IBS For Dummies Cheat Sheet (UK Edition) - dummies
Cheat Sheet

IBS For Dummies Cheat Sheet (UK Edition)

Irritable Bowel Syndrome (IBS) affects 20 per cent of the UK population. This Cheat Sheet helps you to recognise and manage your symptoms, and avoid the triggers can cause a flare-up of IBS.

Charting Your IBS Symptoms

When you go to see your doctor, think about the information you need to impart about your IBS (Irritable Bowel Syndrome). Explain if anyone in your family has a history of bowel trouble and explain when your symptoms began. Tell your doctor what treatment options you’ve tried and how successful they’ve been.

It’s also useful to fill out a questionnaire about your symptoms, such as this one.

Describe your symptoms. Tick all that apply.

  • Abdominal cramping

  • Abdominal pain on the left side

  • Diarrhoea

  • Bloating

  • Constipation

  • Straining with a bowel movement

  • Wind

  • Other ____________________

How long have you had these symptoms?

  • A few weeks

  • About 3 months

  • About 6 months

  • About 1 year

  • About 5 years

  • 5 to 10 years

How often do you have these symptoms?

  • Once per month

  • Once per week

  • Every day

  • Several times per day

  • Constantly

Eliminating Common IBS Triggers

An IBS (Irritable Bowel Syndrome) trigger is something that sets off a chain reaction in the body leading to symptoms of diarrhea or constipation (or both). Here’s a short list of things you want to avoid while you’re getting your IBS symptoms under control:

  • Alcohol

  • Antibiotics

  • Aspartame

  • Carbonated drinks

  • Dairy

  • Monosodium glutamate

  • Processed foods

  • Spicy foods

  • Stress

  • Sugar

  • Wheat

  • Yeast

Finding the Right Doctor for Your IBS

If you suspect that you have IBS (Irritable Bowel Syndrome), you want to find a caring doctor with a history of working with IBS patients.

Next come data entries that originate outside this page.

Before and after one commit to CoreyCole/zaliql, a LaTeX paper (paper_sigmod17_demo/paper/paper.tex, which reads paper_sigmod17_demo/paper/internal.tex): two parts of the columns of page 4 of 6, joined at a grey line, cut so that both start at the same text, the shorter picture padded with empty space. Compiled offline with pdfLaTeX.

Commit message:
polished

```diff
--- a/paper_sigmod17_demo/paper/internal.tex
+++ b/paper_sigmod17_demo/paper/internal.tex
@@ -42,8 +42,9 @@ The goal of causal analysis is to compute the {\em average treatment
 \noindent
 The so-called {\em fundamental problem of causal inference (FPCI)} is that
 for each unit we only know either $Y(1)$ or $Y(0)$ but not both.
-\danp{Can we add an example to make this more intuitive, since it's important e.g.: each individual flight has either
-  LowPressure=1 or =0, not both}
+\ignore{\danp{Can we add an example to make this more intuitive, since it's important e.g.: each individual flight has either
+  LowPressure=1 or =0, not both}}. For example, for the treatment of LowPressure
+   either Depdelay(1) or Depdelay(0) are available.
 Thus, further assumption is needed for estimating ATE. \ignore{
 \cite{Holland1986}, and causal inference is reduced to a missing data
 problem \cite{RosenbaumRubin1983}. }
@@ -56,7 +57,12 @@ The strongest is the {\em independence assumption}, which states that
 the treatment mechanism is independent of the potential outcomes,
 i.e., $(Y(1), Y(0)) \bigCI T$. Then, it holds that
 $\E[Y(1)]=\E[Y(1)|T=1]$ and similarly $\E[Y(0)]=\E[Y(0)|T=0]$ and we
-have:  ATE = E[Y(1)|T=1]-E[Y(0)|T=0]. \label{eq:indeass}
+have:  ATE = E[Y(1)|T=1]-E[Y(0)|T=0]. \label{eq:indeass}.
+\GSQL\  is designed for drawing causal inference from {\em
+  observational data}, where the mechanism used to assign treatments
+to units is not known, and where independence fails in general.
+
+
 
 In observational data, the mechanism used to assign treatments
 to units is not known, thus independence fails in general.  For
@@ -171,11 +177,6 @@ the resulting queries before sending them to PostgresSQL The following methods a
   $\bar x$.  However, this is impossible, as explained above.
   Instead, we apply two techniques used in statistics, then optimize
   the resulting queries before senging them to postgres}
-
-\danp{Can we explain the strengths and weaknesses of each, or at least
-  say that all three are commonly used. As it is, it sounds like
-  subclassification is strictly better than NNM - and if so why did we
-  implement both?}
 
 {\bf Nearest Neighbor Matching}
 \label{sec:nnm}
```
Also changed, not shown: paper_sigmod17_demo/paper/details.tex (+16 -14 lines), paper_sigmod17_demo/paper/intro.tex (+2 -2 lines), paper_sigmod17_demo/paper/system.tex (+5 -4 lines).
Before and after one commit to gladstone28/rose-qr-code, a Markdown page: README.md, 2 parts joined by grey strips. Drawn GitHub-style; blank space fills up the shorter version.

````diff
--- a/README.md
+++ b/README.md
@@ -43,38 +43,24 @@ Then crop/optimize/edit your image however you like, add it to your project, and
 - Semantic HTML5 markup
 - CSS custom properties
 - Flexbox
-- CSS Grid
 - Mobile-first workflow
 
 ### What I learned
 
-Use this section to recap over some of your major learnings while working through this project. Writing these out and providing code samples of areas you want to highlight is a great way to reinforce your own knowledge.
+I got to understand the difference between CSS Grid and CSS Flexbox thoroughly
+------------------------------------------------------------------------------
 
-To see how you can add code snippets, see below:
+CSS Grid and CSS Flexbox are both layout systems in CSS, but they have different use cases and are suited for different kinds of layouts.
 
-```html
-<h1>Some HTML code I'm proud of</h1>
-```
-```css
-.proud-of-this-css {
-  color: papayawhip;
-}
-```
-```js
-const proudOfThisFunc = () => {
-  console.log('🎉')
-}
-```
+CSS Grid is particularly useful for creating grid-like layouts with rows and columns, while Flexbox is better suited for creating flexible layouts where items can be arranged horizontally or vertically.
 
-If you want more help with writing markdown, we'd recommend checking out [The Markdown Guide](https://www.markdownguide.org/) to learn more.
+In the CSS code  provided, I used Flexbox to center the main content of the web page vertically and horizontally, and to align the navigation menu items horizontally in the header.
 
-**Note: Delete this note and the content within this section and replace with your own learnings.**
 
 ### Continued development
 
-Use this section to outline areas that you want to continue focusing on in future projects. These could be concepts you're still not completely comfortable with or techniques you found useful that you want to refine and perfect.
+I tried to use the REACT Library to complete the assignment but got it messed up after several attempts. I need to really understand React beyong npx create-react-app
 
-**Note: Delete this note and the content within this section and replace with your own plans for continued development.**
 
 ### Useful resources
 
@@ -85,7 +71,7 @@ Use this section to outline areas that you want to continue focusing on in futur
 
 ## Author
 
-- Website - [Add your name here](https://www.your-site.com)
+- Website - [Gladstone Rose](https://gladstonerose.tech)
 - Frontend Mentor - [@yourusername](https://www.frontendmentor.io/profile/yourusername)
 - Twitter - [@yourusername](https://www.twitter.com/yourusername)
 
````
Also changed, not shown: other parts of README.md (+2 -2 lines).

When you meet a new doctor for the first time, take this list of questions along with you.

  • Do you have patients with IBS? This may be the only question you need to ask. Keep in mind that up to 20 per cent of the population suffers from IBS. If a doctor says that she doesn’t have patients with IBS, she may have selective vision.

  • What do you think causes IBS? Lots of theories exist about what causes IBS. Ideally, you want a doctor to admit that the medical community hasn’t identified a single cause, but many triggers (such as diet and stress) play a role. If she claims to know what causes IBS 100 per cent of the time, ask for clarification, and be prepared to walk away.

  • How do you diagnose IBS? If your doctor mentions something called the Rome II criteria that’s a great sign. You also want to hear that she runs tests to rule out other bowel conditions, as well as to rule out conditions with similar symptoms.

  • What role does diet play in IBS? Most people with IBS are very aware that what they eat can trigger symptoms. You want your doctor to know that connection exists as well and to be aware that food allergies and intolerances can masquerade as IBS.

  • How do you treat IBS? You want to hear a doctor say that a variety of treatment options exist, and the right treatment plan is one that you and she create together. She should mention the importance of improving your diet, getting regular exercise, and reducing stress.

    She may also mention medication or dietary supplements. An answer focused solely on medication isn’t ideal. While drugs help some people with IBS, they don’t cure the condition, and they don’t work for everyone.